If you aren’t doing so already, you should test the freedom of your mainspring barrel after cleaning the watch but before inserting the mainspring. A reasonably common problem is that the barrel arbor binds against the barrel. This is bad. Amplitude starts at the mainspring barrel, so if it isn’t spinning freely around its arbor, you’ll never get great amplitude.
To check the barrel’s freedom, simply close up the barrel, hold the arbor, and see how well the barrel spins. Bergeon makes an expensive, fancypants tool to hold the arbor, but you can just use a pin vise.
For example, here’s the assembled mainspring barrel for a Russian ZIM 2602 wristwatch. The top of the arbor is held in a balance screw holder, and I test the barrel’s freedom by seeing how easily it spins.
The barrel should spin easily when flicked or puffed with a blower. This one, though, barely moved at all. Such high friction would stunt our amplitude, and that’s bad.
Most Likely Reason: Gunk
Barrels can seize on their arbors for many reasons, but the most common one is gunky grime. Vintage watches have had old oils and greases congealing in their barrels for decades. The crust on the arbor and barrel holes isn’t always removed by a cleaning cycle.
So, it’s back to the old school methods.
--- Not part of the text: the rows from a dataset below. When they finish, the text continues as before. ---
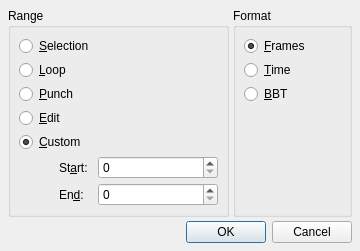
Old version of the form src/qtractorEditRangeForm.ui in the repository rncbc/qtractor.
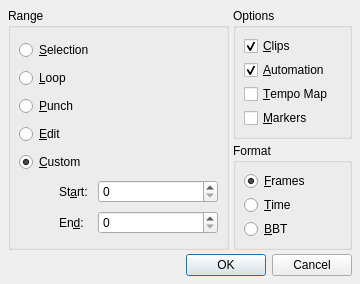
New version of the form. Icons and pictures are not drawn. Custom widgets are drawn as their Qt base class.

Commit message: - Main track-view Edit/Insert,Remove/Range dialog being introduced;   now with Clips, Automation, Tempo Map and Markers options.   (HIGHLY EXPERIMENTAL)

Diff of the .ui file:
```diff
--- a/src/qtractorEditRangeForm.ui
+++ b/src/qtractorEditRangeForm.ui
@@ -46,7 +46,7 @@
    <property name="spacing">
     <number>4</number>
    </property>
-   <item row="0" column="0">
+   <item row="0" column="0" rowspan="2">
     <widget class="QGroupBox" name="RangeGroupBox">
      <property name="title">
       <string>Range</string>
@@ -127,8 +127,8 @@
         </property>
         <property name="sizeHint" stdset="0">
          <size>
-          <width>16</width>
-          <height>16</height>
+		  <width>8</width>
+		  <height>8</height>
          </size>
         </property>
        </spacer>
@@ -182,7 +182,7 @@
      </layout>
     </widget>
    </item>
-   <item row="0" column="1">
+   <item row="1" column="1">
     <widget class="QGroupBox" name="FormatGroupBox">
      <property name="title">
       <string>Format</string>
@@ -228,8 +228,8 @@
         </property>
         <property name="sizeHint" stdset="0">
          <size>
-          <width>16</width>
-          <height>16</height>
+		  <width>8</width>
+		  <height>8</height>
          </size>
         </property>
        </spacer>
@@ -237,6 +237,67 @@
      </layout>
     </widget>
    </item>
+   <item row="0" column="1">
+	<widget class="QGroupBox" name="OptionsGroupBox">
+	 <property name="title">
+	  <string>Options</string>
+	 </property>
+	 <layout class="QVBoxLayout">
+	  <item>
+	   <widget class="QCheckBox" name="ClipsCheckBox">
+		<property name="toolTip">
+		 <string>Apply to clips in range</string>
+		</property>
+		<property name="text">
+		 <string>&amp;Clips</string>
+		</property>
+		<property name="checked">
+		 <bool>true</bool>
+		</property>
+	   </widget>
+	  </item>
+	  <item>
+	   <widget class="QCheckBox" name="AutomationCheckBox">
+		<property name="toolTip">
+		 <string>Apply to Automation nodes in range</string>
+		</property>
+		<property name="text">
+		 <string>&amp;Automation</string>
+		</property>
+		<property name="checked">
+		 <bool>true</bool>
+		</property>
+	   </widget>
+	  </item>
+	  <item>
+	   <widget class="QCheckBox" name="TempoMapCheckBox">
+		<property name="toolTip">
+		 <string>Apply to Tempo Map nodes in range</string>
+		</property>
+		<property name="text">
+		 <string>&amp;Tempo Map</string>
+		</property>
+		<property name="checked">
+		 <bool>false</bool>
+		</property>
+	   </widget>
+	  </item>
+	  <item>
+	   <widget class="QCheckBox" name="MarkersCheckBox">
+		<property name="toolTip">
+		 <string>Apply to location Markers in range</string>
+		</property>
+		<property name="text">
+		 <string>&amp;Markers</string>
+		</property>
+		<property name="checked">
+		 <bool>false</bool>
+		</property>
+	   </widget>
+	  </item>
+	 </layout>
+	</widget>
+   </item>
    <item row="2" column="0" colspan="2">
     <widget class="QDialogButtonBox" name="DialogButtonBox">
      <property name="orientation">
```
Left out of the diff: 6 changed lines with no effect on the pictures. The commit also changes 20 other files.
Pegging out the holes with a toothpick will scrape away old grease and polish the hole. The arbor’s shoulders should be scrubbed as well.
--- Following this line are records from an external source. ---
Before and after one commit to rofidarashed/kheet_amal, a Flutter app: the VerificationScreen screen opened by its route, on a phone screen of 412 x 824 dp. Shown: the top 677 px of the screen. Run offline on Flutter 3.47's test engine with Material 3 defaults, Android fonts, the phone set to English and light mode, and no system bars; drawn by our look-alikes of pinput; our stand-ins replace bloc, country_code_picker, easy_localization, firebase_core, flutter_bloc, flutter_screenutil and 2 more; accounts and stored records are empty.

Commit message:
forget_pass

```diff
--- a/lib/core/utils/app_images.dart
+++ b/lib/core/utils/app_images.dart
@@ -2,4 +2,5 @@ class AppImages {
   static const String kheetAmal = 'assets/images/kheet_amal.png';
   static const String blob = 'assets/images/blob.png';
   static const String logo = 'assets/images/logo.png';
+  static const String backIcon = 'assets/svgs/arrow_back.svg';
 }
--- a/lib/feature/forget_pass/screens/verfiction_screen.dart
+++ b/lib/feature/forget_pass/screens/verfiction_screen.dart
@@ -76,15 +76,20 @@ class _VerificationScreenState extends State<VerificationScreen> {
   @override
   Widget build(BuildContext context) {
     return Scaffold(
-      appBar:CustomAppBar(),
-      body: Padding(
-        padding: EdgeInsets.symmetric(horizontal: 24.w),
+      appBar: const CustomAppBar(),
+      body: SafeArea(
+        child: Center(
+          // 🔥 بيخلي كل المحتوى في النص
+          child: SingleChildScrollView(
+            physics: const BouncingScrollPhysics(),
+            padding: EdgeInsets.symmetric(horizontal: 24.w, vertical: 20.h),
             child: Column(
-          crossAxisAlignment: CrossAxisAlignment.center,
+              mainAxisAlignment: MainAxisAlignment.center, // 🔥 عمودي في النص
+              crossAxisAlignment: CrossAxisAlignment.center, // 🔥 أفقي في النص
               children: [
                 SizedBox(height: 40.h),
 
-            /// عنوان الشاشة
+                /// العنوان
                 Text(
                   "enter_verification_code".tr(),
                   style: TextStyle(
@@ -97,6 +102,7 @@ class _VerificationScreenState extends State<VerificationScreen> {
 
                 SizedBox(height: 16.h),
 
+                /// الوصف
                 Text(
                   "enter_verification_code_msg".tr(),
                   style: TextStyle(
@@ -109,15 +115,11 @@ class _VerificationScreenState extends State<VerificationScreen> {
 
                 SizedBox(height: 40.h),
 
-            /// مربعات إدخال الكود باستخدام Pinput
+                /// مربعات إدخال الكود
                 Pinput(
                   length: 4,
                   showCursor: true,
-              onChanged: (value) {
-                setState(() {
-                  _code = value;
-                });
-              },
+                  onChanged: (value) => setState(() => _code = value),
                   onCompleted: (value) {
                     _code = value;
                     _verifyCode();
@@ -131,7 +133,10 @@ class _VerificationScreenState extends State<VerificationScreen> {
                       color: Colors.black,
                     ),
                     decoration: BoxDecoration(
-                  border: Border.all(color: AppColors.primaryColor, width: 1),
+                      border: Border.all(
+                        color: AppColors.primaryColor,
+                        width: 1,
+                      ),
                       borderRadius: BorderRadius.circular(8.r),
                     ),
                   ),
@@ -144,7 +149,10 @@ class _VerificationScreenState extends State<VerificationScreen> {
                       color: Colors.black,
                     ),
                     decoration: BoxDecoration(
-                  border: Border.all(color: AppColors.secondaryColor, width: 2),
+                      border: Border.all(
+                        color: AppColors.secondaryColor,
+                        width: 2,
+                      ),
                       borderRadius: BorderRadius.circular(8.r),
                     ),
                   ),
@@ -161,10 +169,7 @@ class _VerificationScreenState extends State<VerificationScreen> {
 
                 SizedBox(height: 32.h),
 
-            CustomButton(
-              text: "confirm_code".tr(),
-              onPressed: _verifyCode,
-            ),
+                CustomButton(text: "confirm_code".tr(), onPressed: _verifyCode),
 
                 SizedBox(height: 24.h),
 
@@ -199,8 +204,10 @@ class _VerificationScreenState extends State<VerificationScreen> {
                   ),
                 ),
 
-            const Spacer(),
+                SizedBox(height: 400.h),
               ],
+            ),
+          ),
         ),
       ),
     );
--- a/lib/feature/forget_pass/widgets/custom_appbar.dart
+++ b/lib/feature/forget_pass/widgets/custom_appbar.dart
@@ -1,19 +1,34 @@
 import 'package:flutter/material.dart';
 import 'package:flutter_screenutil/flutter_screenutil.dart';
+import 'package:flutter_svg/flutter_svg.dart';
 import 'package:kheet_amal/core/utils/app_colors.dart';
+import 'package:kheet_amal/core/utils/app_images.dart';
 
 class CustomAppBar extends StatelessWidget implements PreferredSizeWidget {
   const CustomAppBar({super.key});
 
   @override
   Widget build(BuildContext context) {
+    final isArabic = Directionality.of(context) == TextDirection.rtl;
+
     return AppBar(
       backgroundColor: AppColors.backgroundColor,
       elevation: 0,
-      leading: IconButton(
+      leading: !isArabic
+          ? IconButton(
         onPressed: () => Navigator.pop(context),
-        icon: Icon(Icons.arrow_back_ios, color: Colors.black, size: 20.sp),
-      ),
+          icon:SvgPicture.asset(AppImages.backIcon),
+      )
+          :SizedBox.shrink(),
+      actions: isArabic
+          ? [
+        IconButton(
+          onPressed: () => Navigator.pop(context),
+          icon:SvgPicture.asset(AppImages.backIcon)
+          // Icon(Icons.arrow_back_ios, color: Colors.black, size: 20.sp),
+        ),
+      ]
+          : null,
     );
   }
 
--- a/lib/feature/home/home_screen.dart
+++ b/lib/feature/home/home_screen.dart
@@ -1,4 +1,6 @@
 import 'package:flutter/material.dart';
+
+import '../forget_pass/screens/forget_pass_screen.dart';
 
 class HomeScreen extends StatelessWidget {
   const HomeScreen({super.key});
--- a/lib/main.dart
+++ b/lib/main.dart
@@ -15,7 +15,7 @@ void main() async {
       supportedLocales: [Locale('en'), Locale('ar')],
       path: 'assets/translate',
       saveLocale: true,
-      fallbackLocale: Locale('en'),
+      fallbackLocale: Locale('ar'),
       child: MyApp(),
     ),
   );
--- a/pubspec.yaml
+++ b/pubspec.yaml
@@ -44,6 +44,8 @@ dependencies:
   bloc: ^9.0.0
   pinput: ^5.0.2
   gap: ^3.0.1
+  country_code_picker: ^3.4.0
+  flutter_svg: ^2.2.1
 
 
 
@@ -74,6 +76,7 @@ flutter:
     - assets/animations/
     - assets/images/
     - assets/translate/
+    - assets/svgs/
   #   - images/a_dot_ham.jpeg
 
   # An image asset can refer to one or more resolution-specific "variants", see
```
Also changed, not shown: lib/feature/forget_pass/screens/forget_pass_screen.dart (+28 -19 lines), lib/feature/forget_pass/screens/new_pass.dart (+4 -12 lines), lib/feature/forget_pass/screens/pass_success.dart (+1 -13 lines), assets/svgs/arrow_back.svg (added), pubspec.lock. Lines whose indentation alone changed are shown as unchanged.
And that was all it took for this watch. When I reassembled the barrel, it spun freely and smoothly—it’s ready for the new mainspring.
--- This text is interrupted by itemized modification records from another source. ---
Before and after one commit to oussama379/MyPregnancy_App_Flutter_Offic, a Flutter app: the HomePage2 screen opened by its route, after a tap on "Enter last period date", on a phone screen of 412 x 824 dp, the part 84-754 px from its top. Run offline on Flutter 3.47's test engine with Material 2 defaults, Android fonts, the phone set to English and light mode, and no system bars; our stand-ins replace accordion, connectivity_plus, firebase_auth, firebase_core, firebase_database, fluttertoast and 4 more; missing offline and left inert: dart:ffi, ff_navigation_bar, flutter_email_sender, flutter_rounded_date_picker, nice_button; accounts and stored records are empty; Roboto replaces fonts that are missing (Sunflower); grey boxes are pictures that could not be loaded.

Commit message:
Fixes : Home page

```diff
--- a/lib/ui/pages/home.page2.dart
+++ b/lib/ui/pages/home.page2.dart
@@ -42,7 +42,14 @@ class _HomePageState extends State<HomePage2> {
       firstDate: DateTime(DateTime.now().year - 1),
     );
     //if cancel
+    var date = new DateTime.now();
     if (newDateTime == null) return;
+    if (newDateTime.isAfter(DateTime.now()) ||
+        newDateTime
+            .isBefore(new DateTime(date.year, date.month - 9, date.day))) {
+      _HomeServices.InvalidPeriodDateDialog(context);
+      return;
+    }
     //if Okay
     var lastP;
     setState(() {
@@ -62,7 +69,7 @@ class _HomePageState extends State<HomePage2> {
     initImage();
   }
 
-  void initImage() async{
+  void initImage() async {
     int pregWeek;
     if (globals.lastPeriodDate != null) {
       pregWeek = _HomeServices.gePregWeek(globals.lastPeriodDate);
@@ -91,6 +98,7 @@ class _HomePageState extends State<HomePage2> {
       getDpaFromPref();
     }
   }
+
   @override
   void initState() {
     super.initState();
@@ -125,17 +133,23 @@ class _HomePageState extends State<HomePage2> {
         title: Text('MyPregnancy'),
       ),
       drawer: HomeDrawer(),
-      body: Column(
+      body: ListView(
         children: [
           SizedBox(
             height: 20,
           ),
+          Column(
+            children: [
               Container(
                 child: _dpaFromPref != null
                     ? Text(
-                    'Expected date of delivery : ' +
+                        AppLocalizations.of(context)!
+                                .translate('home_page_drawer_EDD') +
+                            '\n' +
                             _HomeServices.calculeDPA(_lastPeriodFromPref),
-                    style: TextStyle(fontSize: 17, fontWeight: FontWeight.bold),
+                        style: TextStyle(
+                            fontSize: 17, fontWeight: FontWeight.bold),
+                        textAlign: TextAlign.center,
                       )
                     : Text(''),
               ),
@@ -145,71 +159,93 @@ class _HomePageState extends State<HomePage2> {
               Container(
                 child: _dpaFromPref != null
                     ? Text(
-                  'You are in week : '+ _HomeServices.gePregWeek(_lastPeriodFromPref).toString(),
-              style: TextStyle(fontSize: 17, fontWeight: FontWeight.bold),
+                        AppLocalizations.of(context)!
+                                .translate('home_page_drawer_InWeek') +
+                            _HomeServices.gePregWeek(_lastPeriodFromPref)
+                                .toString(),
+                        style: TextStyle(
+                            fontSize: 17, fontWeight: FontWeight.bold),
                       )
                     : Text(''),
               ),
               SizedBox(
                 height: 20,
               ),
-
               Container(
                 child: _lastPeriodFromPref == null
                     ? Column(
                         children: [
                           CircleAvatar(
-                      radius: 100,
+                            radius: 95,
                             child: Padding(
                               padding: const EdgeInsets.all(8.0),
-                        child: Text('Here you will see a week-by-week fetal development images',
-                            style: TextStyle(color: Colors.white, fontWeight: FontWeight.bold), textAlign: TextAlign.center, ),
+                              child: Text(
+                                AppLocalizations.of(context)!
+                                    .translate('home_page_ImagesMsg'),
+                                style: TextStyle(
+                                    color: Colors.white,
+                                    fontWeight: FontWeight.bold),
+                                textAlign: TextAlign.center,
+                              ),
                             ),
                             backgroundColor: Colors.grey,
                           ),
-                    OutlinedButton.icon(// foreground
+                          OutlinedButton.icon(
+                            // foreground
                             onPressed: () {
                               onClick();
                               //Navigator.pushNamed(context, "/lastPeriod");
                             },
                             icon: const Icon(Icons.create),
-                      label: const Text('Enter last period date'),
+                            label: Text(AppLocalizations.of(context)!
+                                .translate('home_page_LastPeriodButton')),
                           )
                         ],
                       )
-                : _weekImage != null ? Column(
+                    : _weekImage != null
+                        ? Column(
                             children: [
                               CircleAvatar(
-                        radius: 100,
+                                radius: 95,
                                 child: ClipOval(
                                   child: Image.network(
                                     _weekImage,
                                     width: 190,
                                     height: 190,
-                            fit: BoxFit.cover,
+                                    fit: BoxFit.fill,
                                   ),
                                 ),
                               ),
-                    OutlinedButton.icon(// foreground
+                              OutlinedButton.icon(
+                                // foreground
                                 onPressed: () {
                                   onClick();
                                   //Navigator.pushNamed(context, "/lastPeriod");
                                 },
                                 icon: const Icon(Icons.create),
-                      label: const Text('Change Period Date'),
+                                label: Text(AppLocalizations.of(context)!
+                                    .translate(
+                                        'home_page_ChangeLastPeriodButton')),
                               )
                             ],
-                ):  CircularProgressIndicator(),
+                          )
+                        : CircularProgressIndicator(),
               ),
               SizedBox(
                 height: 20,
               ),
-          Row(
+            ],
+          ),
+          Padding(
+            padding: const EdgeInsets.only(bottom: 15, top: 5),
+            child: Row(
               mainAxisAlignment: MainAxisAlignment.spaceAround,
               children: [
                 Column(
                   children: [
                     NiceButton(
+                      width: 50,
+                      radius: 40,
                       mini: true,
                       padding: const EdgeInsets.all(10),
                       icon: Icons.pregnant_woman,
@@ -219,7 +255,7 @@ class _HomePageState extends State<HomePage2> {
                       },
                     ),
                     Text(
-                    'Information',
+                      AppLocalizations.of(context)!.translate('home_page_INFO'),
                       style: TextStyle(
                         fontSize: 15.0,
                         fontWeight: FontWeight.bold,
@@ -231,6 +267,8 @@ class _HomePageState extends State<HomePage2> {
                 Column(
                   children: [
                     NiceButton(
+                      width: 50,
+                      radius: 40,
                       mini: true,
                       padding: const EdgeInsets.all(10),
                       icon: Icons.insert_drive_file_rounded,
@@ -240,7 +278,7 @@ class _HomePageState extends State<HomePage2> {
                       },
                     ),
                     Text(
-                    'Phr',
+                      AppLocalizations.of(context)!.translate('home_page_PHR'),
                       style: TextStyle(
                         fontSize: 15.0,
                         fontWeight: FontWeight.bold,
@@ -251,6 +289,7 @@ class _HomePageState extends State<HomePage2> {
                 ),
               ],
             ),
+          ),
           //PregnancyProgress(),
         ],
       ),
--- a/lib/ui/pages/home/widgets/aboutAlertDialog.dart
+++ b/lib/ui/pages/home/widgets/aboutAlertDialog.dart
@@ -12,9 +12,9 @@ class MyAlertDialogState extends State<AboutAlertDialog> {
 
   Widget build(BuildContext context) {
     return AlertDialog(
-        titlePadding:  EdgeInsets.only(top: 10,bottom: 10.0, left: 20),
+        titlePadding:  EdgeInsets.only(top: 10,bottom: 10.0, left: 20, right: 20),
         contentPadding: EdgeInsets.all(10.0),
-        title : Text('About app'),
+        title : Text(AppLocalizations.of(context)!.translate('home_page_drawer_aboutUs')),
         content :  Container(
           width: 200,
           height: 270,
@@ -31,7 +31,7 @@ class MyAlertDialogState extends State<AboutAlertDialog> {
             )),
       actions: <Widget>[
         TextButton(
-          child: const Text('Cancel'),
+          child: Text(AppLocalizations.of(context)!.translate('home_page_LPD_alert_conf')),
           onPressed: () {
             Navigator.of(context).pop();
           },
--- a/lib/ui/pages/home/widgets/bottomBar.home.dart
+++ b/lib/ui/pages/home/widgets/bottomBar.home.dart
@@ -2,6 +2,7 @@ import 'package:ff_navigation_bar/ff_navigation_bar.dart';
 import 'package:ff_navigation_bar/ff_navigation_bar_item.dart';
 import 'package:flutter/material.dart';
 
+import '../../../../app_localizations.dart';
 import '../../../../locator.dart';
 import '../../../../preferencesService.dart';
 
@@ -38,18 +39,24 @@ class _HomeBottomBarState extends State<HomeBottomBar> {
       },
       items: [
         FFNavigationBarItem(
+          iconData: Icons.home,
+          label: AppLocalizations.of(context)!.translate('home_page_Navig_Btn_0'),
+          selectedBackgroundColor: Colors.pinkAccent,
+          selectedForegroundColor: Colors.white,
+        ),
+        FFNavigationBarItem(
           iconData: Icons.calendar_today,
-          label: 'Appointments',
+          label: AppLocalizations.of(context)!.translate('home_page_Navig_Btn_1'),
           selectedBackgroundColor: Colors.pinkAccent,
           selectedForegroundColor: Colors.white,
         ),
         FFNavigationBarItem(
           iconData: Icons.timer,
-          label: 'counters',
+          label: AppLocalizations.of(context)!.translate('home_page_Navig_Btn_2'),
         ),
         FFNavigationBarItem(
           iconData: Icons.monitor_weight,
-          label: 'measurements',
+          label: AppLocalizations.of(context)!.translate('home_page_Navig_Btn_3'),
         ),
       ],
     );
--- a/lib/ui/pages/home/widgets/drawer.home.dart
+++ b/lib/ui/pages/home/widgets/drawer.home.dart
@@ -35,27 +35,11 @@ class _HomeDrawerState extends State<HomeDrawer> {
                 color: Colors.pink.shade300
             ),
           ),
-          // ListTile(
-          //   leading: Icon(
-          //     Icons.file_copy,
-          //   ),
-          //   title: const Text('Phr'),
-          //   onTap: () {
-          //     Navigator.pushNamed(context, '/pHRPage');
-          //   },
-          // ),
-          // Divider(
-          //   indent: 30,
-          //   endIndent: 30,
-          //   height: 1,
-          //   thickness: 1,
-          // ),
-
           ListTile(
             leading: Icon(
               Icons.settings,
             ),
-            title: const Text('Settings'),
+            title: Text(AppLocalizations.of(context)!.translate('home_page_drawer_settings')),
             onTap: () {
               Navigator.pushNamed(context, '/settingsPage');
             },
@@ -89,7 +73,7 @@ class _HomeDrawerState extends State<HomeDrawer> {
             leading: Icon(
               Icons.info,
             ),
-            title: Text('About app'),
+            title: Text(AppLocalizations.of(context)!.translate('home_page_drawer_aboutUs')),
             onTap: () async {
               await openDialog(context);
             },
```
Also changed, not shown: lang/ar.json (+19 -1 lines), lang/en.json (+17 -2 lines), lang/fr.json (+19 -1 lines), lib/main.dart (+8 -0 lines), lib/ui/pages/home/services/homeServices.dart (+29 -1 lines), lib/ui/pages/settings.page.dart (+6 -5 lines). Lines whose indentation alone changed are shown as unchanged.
Less Likely Reasons: Poor Sideshake or Endshake
In nearly all cases, cleaning the barrel and arbor does the trick. If your barrel still doesn’t spin freely around the arbor, there are some good steps to troubleshoot the problem.
First, take apart the barrel and stick the arbor ends into their respective holes. If both arbor ends stick in their barrel holes, it’s possible that the arbor (or barrel) is an incorrect replacement that got swapped in at some point. Such a problem is common for watches from back before parts were truly interchangeable.
More likely, though, the arbor sticks in only one end and not the other. If only one hole is too small—that is, the sideshake isn’t enough—you can slightly open the hole using your staking set.
Finally, I most often find that the arbor doesn’t stick in either hole yet binds when the barrel is assembled. This is a problem of endshake. The barrel is slightly distorted, causing it to pinch the arbor.
In The Watchmakers’ Staking Tool, Archie Perkins discussed a couple ways to increase the endshake (see page 39 of the book).
Most likely, the snap-on cap is cupped inward. If so, get a flat-faced hollow stump and a round-faced solid punch.
Just tap the cap to increase the endshake and reduce the inward cupping.
Alternately, you can assemble the arbor in the barrel and get a flat-faced hollow stump and flat-faced solid punch.
Just tap against the arbor in the direction that would reduce cupping.
Testing if the mainspring barrel spins freely takes just a moment and rules out one of the most vexing causes of low amplitude. If you don’t do this and get a watch running at 230 degrees dial up, you’ll run around in circles trying to troubleshoot the problem.
Good amplitude starts at the mainspring barrel, so scrub and spin that sucker.